Rob Sibley, deputy director of the Land Use Agency, said this situation was part of a bigger contamination and the commission's focus is now on the impact of the remediation work on the wetlands, specifically how to move equipment and personnel to and from the site.
He noted the presentation focused on pollution mitigation and not the impact of work on the wetlands.
Mr. Hellerich believes the application shows a temporary disturbance to the wetlands and said the contaminant is currently 50 times the allowable limit and causing risk to ecological receptors.
Commissioner Edward Bryan asked if the disruption to the wetlands is outweighed by the need for remediation and Mr. Hellerich agreed it is.
In response to a question from Dr. Kotch, Mr. Hellerich said there will be appreciable declines in the contaminant within two years. He added the applicant is committed to this project and able to conduct the soil remediation.
The commission thanked Mr. Hellerich and said the presentation was very thorough.
Mr. Sibley said he had received a letter from the Housatonic Railroad Company addressed to the Inland Wetlands Commission, stating the railroad was working diligently on its application for the next commission meeting and planned to discontinue filling.
Ann Astarita, Inland Wetlands enforcement official, ordered the Housatonic Railroad Company on August 13 to cease and desist all filling activities associated with extending a rail spur.
The railroad is required to file a permit application and gain approval from the Inland Wetlands Commission prior to any filling activities.
A special meeting was held on August 19 so that the railroad could be heard by the commission.
Attorney General Richard Blumenthal sent a letter on the same day, stating the railroad was "required to comply with the State's Wetlands Act, but also abide by orders issued by a municipality pursuant to that law."
Mr. Blumenthal's letter went on to say, "[The railroad's] non-compliance is a flagrant violation of state law and properly exercised municipal authority - a violation [Mr. Blumenthal] will not tolerate."

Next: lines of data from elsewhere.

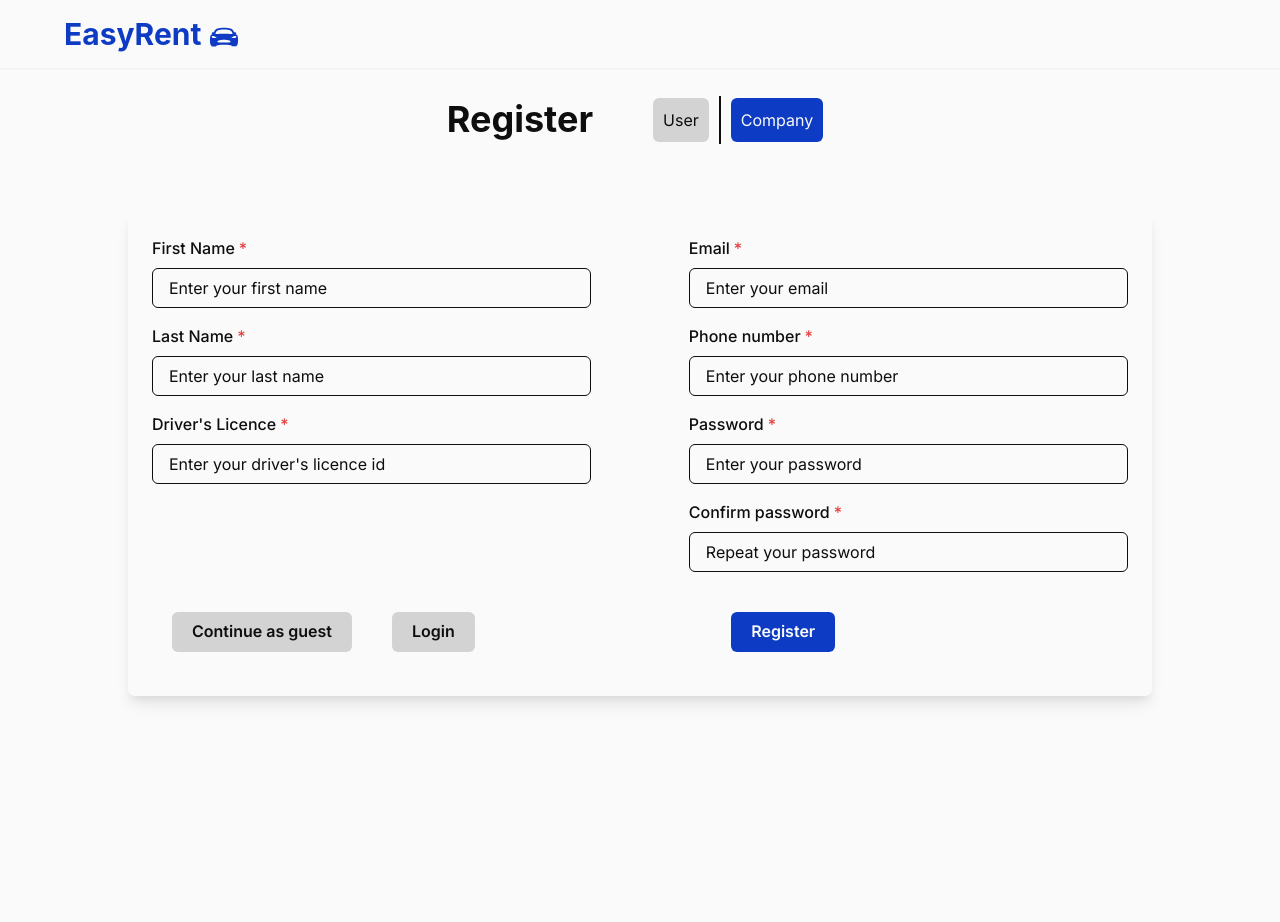
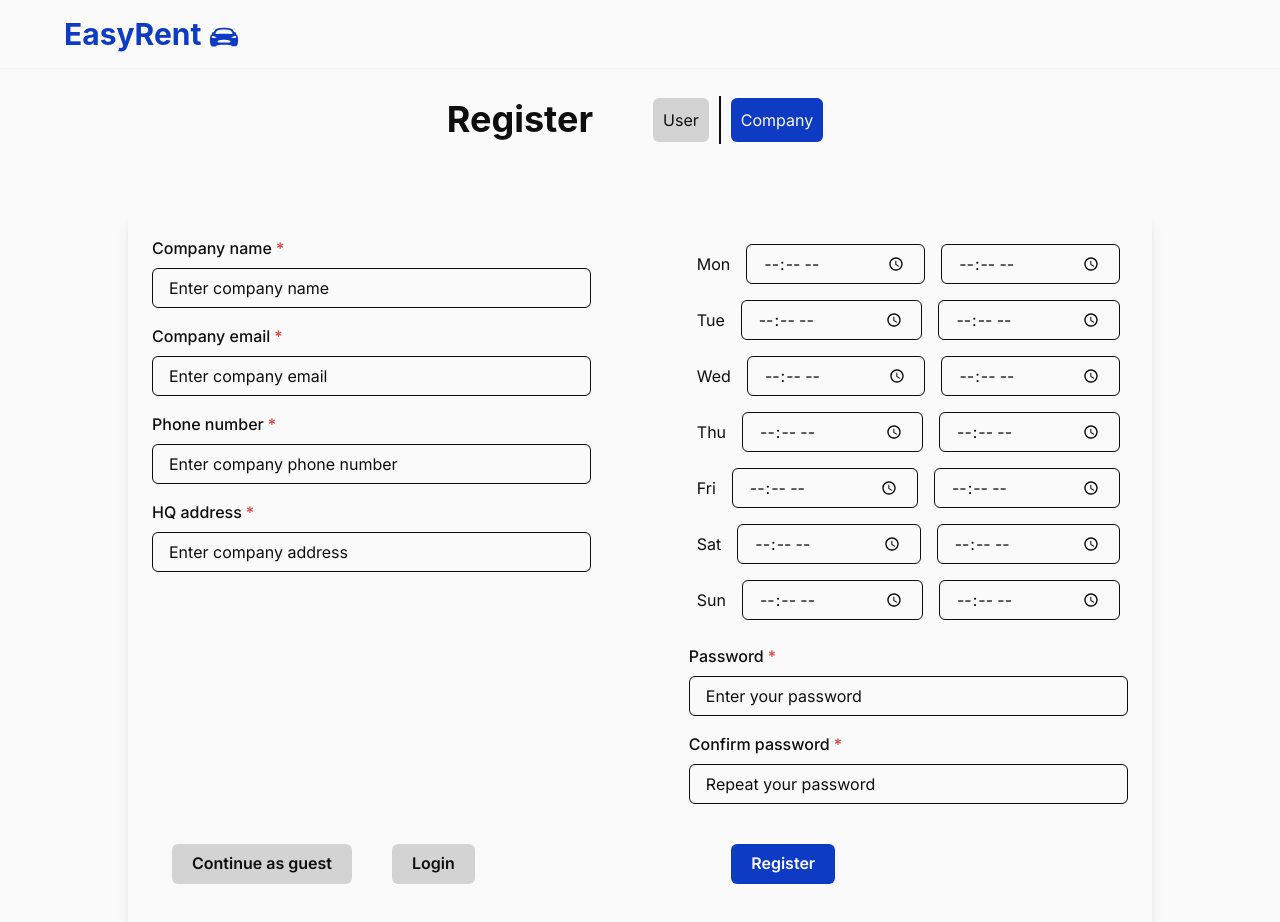
Before and after one commit to Ivan-Dujmic/EasyRent, a Next.js app in the folder Front/: page /register/company in a window 1280 px wide. Shown: the top 922 px of the page. Before the commit the page ends 800 px from the top, so only its background shows below. Built offline with nearby package versions, Linux system fonts and the light colour scheme.

Commit message:
poroba login forme (ne radi)

```diff
--- a/Front/package.json
+++ b/Front/package.json
@@ -15,6 +15,7 @@
     "@chakra-ui/react": "^2.8.2",
     "@emotion/react": "^11.11.4",
     "@emotion/styled": "^11.11.5",
+    "@hookform/resolvers": "^3.9.1",
     "framer-motion": "^11.11.11",
     "next": "^15.0.3",
     "react": "^18",
--- a/Front/src/app/(auth)/register/company/page.tsx
+++ b/Front/src/app/(auth)/register/company/page.tsx
@@ -1,5 +1,5 @@
 import {Box, Button, FormControl, FormLabel, Input, Heading, VStack, Flex, Spacer} from '@chakra-ui/react';
-
+import WorkingHoursForm from '@/components/shared/auth/WorkingHoursForm';
 
 export default function HomePage() {
   const suppButtons = {
@@ -30,52 +30,44 @@ export default function HomePage() {
           <Flex justifyContent="space-between">
             <VStack spacing="4" w="45%">
               <FormControl isRequired>
-              <FormLabel>First Name</FormLabel>
+                  <FormLabel>Company name</FormLabel>
                   <Input
                     type="text"
                     name="name"
-                placeholder="Enter your first name"
+                    placeholder="Enter company name"
                   />
               </FormControl>
 
               <FormControl isRequired>
-              <FormLabel>Last Name</FormLabel>
-              <Input
-                type='text'
-                name="surname"
-                placeholder="Enter your last name"
-              />
-            </FormControl>
-
-            <FormControl isRequired>
-              <FormLabel>Driver's Licence</FormLabel>
+                <FormLabel>Company email</FormLabel>
                 <Input
                   type="email"
                   name="email"
-                placeholder="Enter your driver's licence id"
-              />
-            </FormControl>
-            </VStack>
-
-            <VStack spacing="4" w="45%">
-            <FormControl isRequired>
-              <FormLabel>Email</FormLabel>
-              <Input
-                type="email"
-                name="email"
-                placeholder="Enter your email"
+                  placeholder="Enter company email"
                 />
               </FormControl>
 
               <FormControl isRequired>
                 <FormLabel>Phone number</FormLabel>
                 <Input
-                type="email"
-                name="email"
-                placeholder="Enter your phone number"
+                  type="tel"
+                  name="tel"
+                  placeholder="Enter company phone number"
                 />
               </FormControl>
 
+              <FormControl isRequired>
+                <FormLabel>HQ address</FormLabel>
+                <Input
+                  type="text"
+                  name="address"
+                  placeholder="Enter company address"
+                />
+              </FormControl>
+            </VStack>
+
+            <VStack spacing="4" w="45%">
+              <WorkingHoursForm />
               <FormControl isRequired>
                 <FormLabel>Password</FormLabel>
                 <Input
--- /dev/null
+++ b/Front/src/components/shared/auth/WorkingHoursForm.tsx
@@ -0,0 +1,106 @@
+import { Box, Text, Flex, useColorModeValue, Heading, transition, VStack,FormControl, Input } from '@chakra-ui/react';
+
+export default function WorkingHoursForm() {
+    const margins = {m:2}
+  return (
+    <VStack width={"full"} gap={0} alignItems={'end'}>
+        <Flex justifyContent={"space-evenly"} alignItems={"center"} width={"full"}>
+            <Text  textAlign={"center"} sx={margins}>
+                Mon
+            </Text>
+            <Input
+                type='time'
+                sx={margins}
+            />
+            <Input
+                type='time'
+                sx={margins}
+            />
+        </Flex>
+
+        <Flex justifyContent={"space-evenly"} alignItems={"center"} width={"full"}>
+            <Text  textAlign={"center"} sx={margins}>
+                Tue
+            </Text>
+            <Input
+                type='time'
+                sx={margins}
+            />
+            <Input
+                type='time'
+                sx={margins}
+            />
+        </Flex>
+
+        <Flex justifyContent={"space-evenly"} alignItems={"center"} width={"full"}>
+            <Text  textAlign={"center"} sx={margins}>
+                Wed
+            </Text>
+            <Input
+                type='time'
+                sx={margins}
+            />
+            <Input
+                type='time'
+                sx={margins}
+            />
+        </Flex>
+
+        <Flex justifyContent={"space-evenly"} alignItems={"center"} width={"full"}>
+            <Text  textAlign={"center"} sx={margins}>
+                Thu
+            </Text>
+            <Input
+                type='time'
+                sx={margins}
+            />
+            <Input
+                type='time'
+                sx={margins}
+            />
+        </Flex>
+
+        <Flex justifyContent={"space-evenly"} alignItems={"center"} width={"full"}>
+            <Text  textAlign={"center"} sx={margins}>
+                Fri
+            </Text>
+            <Input
+                type='time'
+                sx={margins}
+            />
+            <Input
+                type='time'
+                sx={margins}
+            />
+        </Flex>
+
+        <Flex justifyContent={"space-evenly"} alignItems={"center"} width={"full"}>
+            <Text  textAlign={"center"} sx={margins}>
+                Sat
+            </Text>
+            <Input
+                type='time'
+                sx={margins}
+            />
+            <Input
+                type='time'
+                sx={margins}
+            />
+        </Flex>
+
+        <Flex justifyContent={"space-evenly"} alignItems={"center"} width={"full"}>
+            <Text  textAlign={"center"} sx={margins}>
+                Sun
+            </Text>
+            <Input
+                type='time'
+                sx={margins}
+            />
+            <Input
+                type='time'
+                sx={margins}
+            />
+        </Flex>
+    </VStack>
+  )
+}
```
Also changed, not shown: Front/src/app/(auth)/login/page.tsx (+40 -12 lines), Front/src/app/(auth)/register/user/page.tsx (+5 -5 lines), 1 other file (tests, documents, lock files or other folders). Lines whose indentation alone changed are shown as unchanged.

Both Mr. Sibley and Ms. Astarita were able to confirm there was no additional activity adding material to the pile in the center of the north portion of the site.